Records from a collection
☆ ☆ ☆ ☆ ☆
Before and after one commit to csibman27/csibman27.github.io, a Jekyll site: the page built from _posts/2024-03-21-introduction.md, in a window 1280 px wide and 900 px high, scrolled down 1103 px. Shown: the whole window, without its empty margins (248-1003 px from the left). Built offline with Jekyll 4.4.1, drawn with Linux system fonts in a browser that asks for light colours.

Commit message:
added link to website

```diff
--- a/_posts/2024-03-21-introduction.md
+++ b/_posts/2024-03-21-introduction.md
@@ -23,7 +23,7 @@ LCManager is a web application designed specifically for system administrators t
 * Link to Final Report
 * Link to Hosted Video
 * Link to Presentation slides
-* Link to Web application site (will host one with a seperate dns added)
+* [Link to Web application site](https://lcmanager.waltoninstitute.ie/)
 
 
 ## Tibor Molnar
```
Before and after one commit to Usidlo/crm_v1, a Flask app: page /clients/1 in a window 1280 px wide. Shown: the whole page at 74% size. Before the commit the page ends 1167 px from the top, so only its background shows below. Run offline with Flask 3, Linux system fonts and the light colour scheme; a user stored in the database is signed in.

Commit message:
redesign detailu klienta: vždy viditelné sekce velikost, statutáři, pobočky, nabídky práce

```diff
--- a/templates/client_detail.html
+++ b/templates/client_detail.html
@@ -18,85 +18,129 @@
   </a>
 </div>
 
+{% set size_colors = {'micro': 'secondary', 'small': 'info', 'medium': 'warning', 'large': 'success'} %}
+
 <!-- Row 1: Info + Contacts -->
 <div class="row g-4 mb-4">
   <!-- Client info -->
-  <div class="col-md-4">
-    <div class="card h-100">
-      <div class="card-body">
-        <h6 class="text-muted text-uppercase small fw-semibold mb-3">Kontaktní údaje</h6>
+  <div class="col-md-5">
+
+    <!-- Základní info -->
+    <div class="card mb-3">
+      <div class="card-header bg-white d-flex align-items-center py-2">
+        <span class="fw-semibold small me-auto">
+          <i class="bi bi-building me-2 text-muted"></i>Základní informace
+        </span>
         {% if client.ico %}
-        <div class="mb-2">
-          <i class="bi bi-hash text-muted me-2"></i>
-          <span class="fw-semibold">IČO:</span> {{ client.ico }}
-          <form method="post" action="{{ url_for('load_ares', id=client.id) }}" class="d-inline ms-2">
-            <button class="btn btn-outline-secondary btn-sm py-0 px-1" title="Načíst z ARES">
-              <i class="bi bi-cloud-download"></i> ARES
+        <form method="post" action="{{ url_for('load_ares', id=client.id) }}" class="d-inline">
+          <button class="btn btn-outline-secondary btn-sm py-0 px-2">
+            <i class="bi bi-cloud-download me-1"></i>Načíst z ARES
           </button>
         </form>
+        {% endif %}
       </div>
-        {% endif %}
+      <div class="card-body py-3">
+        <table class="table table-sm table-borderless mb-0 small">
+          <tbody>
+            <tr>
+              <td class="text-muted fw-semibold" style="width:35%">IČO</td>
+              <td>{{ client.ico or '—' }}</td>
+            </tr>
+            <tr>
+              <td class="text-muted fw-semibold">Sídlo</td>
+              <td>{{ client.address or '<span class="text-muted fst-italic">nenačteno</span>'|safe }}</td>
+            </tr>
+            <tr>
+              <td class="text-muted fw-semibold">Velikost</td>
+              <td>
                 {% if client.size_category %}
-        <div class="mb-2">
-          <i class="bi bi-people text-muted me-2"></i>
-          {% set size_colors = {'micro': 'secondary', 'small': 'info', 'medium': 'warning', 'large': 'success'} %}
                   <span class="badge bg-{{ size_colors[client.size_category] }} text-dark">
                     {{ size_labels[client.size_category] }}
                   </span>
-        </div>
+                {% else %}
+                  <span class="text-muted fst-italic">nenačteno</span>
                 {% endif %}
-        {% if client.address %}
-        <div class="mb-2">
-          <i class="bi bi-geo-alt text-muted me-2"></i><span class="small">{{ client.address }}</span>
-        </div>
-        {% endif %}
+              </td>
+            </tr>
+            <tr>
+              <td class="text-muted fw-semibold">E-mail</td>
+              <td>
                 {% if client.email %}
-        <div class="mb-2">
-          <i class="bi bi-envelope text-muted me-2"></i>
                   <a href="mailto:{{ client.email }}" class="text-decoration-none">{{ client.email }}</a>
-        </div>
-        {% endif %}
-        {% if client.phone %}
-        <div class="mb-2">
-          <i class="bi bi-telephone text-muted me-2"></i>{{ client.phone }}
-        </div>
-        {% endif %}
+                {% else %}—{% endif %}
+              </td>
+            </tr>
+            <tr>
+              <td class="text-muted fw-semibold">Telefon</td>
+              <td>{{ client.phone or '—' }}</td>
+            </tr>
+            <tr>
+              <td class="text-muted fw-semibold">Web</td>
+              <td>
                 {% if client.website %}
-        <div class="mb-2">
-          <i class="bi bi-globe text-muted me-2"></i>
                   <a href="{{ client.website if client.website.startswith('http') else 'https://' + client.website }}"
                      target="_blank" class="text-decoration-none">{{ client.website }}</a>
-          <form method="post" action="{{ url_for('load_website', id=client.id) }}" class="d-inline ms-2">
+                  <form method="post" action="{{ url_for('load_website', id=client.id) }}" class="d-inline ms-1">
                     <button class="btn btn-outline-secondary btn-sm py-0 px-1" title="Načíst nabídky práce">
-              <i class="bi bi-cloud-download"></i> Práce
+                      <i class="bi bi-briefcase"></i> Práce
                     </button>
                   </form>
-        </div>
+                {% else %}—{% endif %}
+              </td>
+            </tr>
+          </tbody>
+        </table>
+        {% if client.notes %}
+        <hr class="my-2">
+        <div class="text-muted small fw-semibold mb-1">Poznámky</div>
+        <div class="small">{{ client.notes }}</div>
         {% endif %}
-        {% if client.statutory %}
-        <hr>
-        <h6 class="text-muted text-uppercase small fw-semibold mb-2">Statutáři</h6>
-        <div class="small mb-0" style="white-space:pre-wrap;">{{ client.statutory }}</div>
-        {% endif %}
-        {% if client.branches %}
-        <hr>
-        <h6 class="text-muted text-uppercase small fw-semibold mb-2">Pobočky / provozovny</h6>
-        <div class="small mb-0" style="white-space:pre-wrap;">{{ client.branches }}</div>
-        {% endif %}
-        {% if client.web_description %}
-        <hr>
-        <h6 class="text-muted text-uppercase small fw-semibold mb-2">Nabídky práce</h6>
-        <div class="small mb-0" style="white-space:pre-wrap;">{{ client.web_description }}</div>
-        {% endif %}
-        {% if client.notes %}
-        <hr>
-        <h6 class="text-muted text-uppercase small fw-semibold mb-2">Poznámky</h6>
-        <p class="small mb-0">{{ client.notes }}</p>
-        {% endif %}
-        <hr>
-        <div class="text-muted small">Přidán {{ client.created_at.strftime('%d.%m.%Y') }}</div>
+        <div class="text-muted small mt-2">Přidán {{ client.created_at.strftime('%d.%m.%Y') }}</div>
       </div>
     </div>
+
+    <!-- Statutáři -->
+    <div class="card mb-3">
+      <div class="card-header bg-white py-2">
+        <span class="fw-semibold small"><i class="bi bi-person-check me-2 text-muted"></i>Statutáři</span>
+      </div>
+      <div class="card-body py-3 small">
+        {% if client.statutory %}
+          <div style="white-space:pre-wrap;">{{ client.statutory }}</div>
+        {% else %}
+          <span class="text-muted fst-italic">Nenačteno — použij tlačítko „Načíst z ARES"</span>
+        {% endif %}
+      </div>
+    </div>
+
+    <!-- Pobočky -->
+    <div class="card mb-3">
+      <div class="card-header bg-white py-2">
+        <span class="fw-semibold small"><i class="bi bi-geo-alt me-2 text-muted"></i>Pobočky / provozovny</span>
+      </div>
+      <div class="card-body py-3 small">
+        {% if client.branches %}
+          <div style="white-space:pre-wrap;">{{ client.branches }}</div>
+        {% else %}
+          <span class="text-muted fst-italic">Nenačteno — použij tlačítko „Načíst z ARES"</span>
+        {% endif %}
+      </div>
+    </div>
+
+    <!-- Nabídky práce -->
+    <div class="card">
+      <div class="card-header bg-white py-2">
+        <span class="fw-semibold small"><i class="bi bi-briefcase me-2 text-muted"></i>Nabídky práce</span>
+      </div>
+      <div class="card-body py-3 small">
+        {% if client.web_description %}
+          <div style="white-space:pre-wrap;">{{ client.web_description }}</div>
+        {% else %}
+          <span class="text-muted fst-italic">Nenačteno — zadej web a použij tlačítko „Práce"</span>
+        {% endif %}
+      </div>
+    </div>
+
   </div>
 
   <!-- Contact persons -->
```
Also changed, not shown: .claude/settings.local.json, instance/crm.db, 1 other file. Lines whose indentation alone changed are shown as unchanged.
☆ ☆ ☆ ☆ ☆
Report how many lines above include "space". Nothing else.

Answer for the task:
6